The McCrory administration keeps peddling the idea of a “Carolina Comeback,” but it sure doesn’t feel like it’s happening on the ground. Maybe that’s because despite the regular announcements from the Governor’s office of business start-ups and expansions (sometimes with as few as 10 or 15 jobs), the state continues to suffer from a toxic combination of massive layoffs like the ones at Freightliner and MillerCoors Brewing and depressed wages for middle class workers.
New analysis from economist Patrick McHugh at the Budget and Tax Center confirms this hard truth:
North Carolina’s economy continues to leave many people looking for work, and even more hoping for a raise. While the national unemployment rate dipped below 5 percent for the first time since the Great Recession, North Carolina’s rate remained unchanged in January, holding at 5.6 percent.
“We keep hearing that robust wage growth is just around the corner but, if that’s true, we might be in a traffic circle.” said Patrick McHugh of the North Carolina Budget and Tax Center. “North Carolina’s economy simply isn’t creating enough jobs for everyone that wants to work, and that’s holding down wages for many people who have a job.”
Important trends in the September data also include:
- North Carolina pay remains below the national average. The average weekly paycheck in North Carolina came in roughly $100 below the national mark in January. While wages in North Carolina have historically been lower than the national average, the gap has expanded substantially in the last few years. Compared to January 2012, when North Carolina weekly wages were roughly $58 below the nation, the gap has widened considerably.
- Still more North Carolinians out of work than before the Great Recession: There were over 265,000 North Carolinians looking for work in September, approximately 38,500 more than before the Great Recession.
- Percent of North Carolinians employed still near historic lows, and below the nation: North Carolina remains well below the level of employment that was commonplace before the Great Recession. In the mid-2000’s, employment levels reached a peak of about 63 percent. The percent of North Carolinians with a job remains below the national average, as it has been since the Great Recession

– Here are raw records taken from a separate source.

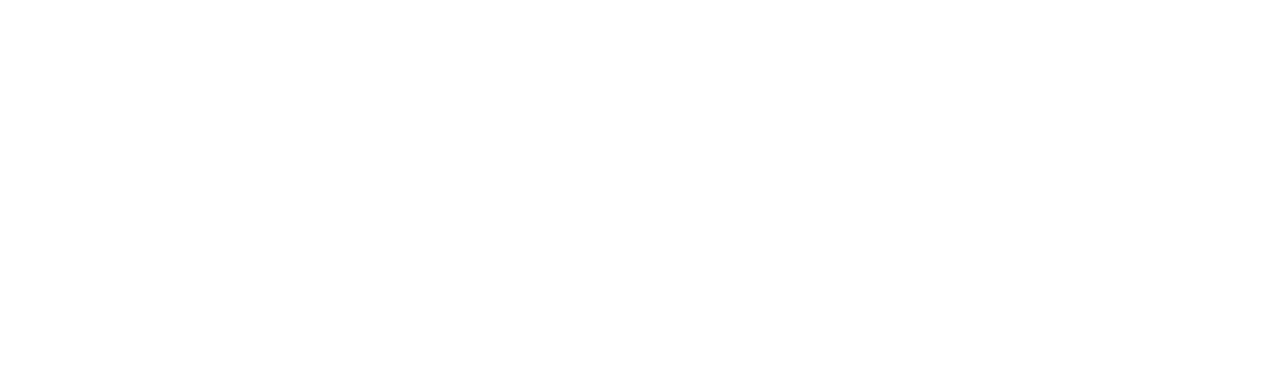
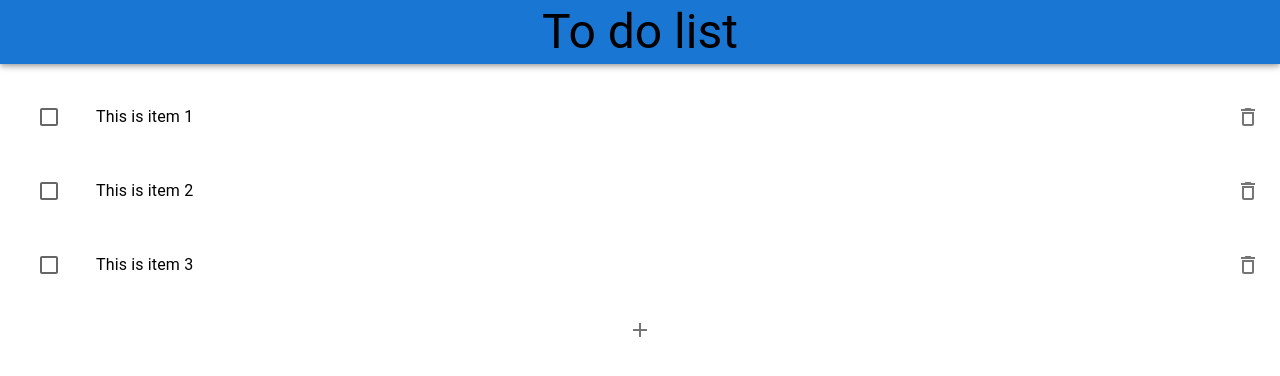
Before and after one commit to akr99799/class-base-todo, a React (Create React App) app: page / in a window 1280 px wide. Shown: the top 376 px of the page. Built offline with nearby package versions, Linux system fonts and the light colour scheme.

Commit message:
feat: todo-list

```diff
--- a/package.json
+++ b/package.json
@@ -3,6 +3,11 @@
   "version": "0.1.0",
   "private": true,
   "dependencies": {
+    "@emotion/react": "^11.6.0",
+    "@emotion/styled": "^11.6.0",
+    "@mui/icons-material": "^5.1.1",
+    "@mui/material": "^5.1.1",
+    "@mui/styles": "^5.1.1",
     "@testing-library/jest-dom": "^5.11.4",
     "@testing-library/react": "^11.1.0",
     "@testing-library/user-event": "^12.1.10",
--- a/public/index.html
+++ b/public/index.html
@@ -2,19 +2,16 @@
 <html lang="en">
   <head>
     <meta charset="utf-8" />
-    <link rel="icon" href="%PUBLIC_URL%/favicon.ico" />
     <meta name="viewport" content="width=device-width, initial-scale=1" />
     <meta name="theme-color" content="#000000" />
     <meta
       name="description"
       content="Web site created using create-react-app"
     />
-    <link rel="apple-touch-icon" href="%PUBLIC_URL%/logo192.png" />
     <!--
       manifest.json provides metadata used when your web app is installed on a
       user's mobile device or desktop. See https://developers.google.com/web/fundamentals/web-app-manifest/
     -->
-    <link rel="manifest" href="%PUBLIC_URL%/manifest.json" />
     <!--
       Notice the use of %PUBLIC_URL% in the tags above.
       It will be replaced with the URL of the `public` folder during the build.
--- a/src/App.js
+++ b/src/App.js
@@ -1,16 +1,178 @@
-function App() {
-  return (
-    <div className="App">
-      <header className="App-header">
-        <a
-          className="App-link"
-          href="https://reactjs.org"
-          target="_blank"
-          rel="noopener noreferrer"
-        ></a>
-      </header>
-    </div>
-  );
+import React, { Component } from 'react'
+import {
+  Box,
+  Typography,
+  AppBar,
+  Toolbar,
+  List,
+  ListItem,
+  ListItemButton,
+  ListItemText,
+  ListItemIcon,
+  Checkbox,
+  IconButton,
+  Grid,
+  Button,
+  TextField,
+  Tooltip,
+} from '@mui/material'
+import { withStyles } from '@mui/styles'
+import { AddOutlined, CloseOutlined, DeleteOutline } from '@mui/icons-material'
+
+const styles = (theme) => ({
+  root: {},
+  header: {
+    display: 'flex',
+    justifyContent: 'center',
+    color: theme.palette.common.black,
+  },
+  addBtn: {
+    display: 'flex',
+    justifyContent: 'center',
+  },
+  addField: {
+    display: 'flex',
+    justifyContent: 'center',
+    alignItems: 'center',
+  },
+})
+
+class App extends Component {
+  constructor(props) {
+    super(props)
+
+    this.state = {
+      todos: [
+        { description: 'This is item 1' },
+        { description: 'This is item 2' },
+        { description: 'This is item 3' },
+      ],
+      completed: [],
+      open: true,
+      addInput: '',
+    }
+  }
+
+  handleFindTodos = (index) => {
+    return this.state.completed.some((v) => v === index)
+  }
+
+  handleToggle = (index) => {
+    if (this.handleFindTodos(index)) {
+      return this.setState({
+        completed: this.state.completed.filter((v) => v !== index),
+      })
+    }
+    return this.setState({ completed: [...this.state.completed, index] })
+  }
+
+  handleDelete = (index) => {
+    this.setState({
+      todos: this.state.todos.filter((todo, i) => i !== index),
+    })
+  }
+
+  handleAdd = () => {
+    this.setState({
+      todos: [...this.state.todos, { description: this.state.addInput }],
+      open: true,
+      addInput: '',
+    })
+  }
+
+  render = () => {
+    const { classes } = this.props
+    return (
+      <Box className={classes.root}>
+        <AppBar position={'fixed'}>
+          <Toolbar className={classes.header}>
+            <Typography variant={'h3'}>To do list</Typography>
+          </Toolbar>
+        </AppBar>
+        <Toolbar />
+        <List>
+          {this.state.todos.map((todo, index) => (
+            <ListItem
+              key={index}
+              secondaryAction={
+                <Tooltip title={'Delete'}>
+                  <IconButton
+                    edge="end"
+                    aria-label="delete todo"
+                    onClick={() => this.handleDelete(index)}
+                  >
+                    <DeleteOutline />
+                  </IconButton>
+                </Tooltip>
+              }
+            >
+              <ListItemButton
+                role={undefined}
+                onClick={() => this.handleToggle(index)}
+              >
+                <ListItemIcon>
+                  <Checkbox
+                    edge="start"
+                    checked={this.handleFindTodos(index)}
+                  />
+                </ListItemIcon>
+                <ListItemText
+                  style={{
+                    textDecoration: this.handleFindTodos(index)
+                      ? 'line-through'
+                      : 'none',
+                  }}
+                  id={index}
+                  primary={todo.description}
+                />
+              </ListItemButton>
+            </ListItem>
+          ))}
+        </List>
+        {this.state.open ? (
+          <Box className={classes.addBtn}>
+            <Tooltip title={'Add'}>
+              <IconButton onClick={() => this.setState({ open: false })}>
+                <AddOutlined />
+              </IconButton>
+            </Tooltip>
+          </Box>
+        ) : (
+          <Grid container xs={12} className={classes.addField}>
+            <Grid item xs={3} mr={2}>
+              <TextField
+                aria-label={'Enter Todo'}
+                placeholder={'Enter Todo'}
+                variant={'outlined'}
+                size={'small'}
+                fullWidth
+                value={this.state.addInput}
+                onChange={(event) => {
+                  this.setState({ addInput: event.target.value })
+                }}
+              />
+            </Grid>
+            <Grid item xs={'auto'}>
+              <Button
+                type={'submit'}
+                variant={'contained'}
+                onClick={this.handleAdd}
+              >
+                Add
+              </Button>
+            </Grid>
+            <Grid item xs={'auto'}>
+              <Tooltip title={'Close'}>
+                <IconButton onClick={() => this.setState({ open: true })}>
+                  <CloseOutlined />
+                </IconButton>
+              </Tooltip>
+            </Grid>
+          </Grid>
+        )}
+      </Box>
+    )
+  }
 }
 
-export default App;
+export default withStyles(styles)(App)
--- a/src/index.js
+++ b/src/index.js
@@ -1,13 +1,19 @@
-import React from "react";
-import ReactDOM from "react-dom";
-import App from "./App";
+import React from 'react'
+import ReactDOM from 'react-dom'
+import App from './App'
+import '@mui/material'
+import { ThemeProvider, createTheme } from '@mui/material/styles'
+
+const theme = createTheme()
 
 ReactDOM.render(
   <React.StrictMode>
-    <App />
+    <ThemeProvider theme={theme}>
+      <App />
+    </ThemeProvider>
   </React.StrictMode>,
-  document.getElementById("root")
-);
+  document.getElementById('root')
+)
 
 // If you want to start measuring performance in your app, pass a function
 // to log results (for example: reportWebVitals(console.log))
```
Also changed, not shown: public/manifest.json (deleted), 2 other files (tests, documents, lock files or other folders).
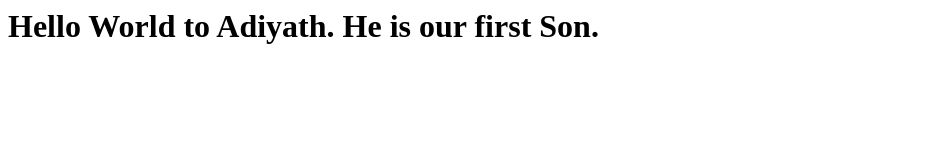
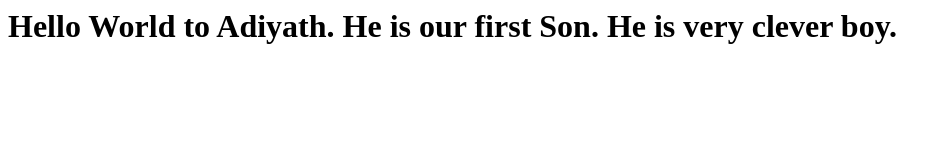
Before and after one commit to Taimumarfat/WebServer, a plain HTML site: page index.html in a window 1280 px wide. Shown: the whole page, without its empty margins (0-951 px from the left). Drawn offline with Linux system fonts and the light colour scheme.

Commit message:
Update index.html

```diff
--- a/index.html
+++ b/index.html
@@ -1,7 +1,7 @@
 <html>
   <body>
     <h1>
-      Hello World to Adiyath. He is our first Son.
+      Hello World to Adiyath. He is our first Son. He is very clever boy.
     </h1>
   </body>
 </html>
```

For more context on the economic choices facing North Carolina, check out the Budget & Tax Center’s weekly Prosperity Watch platform.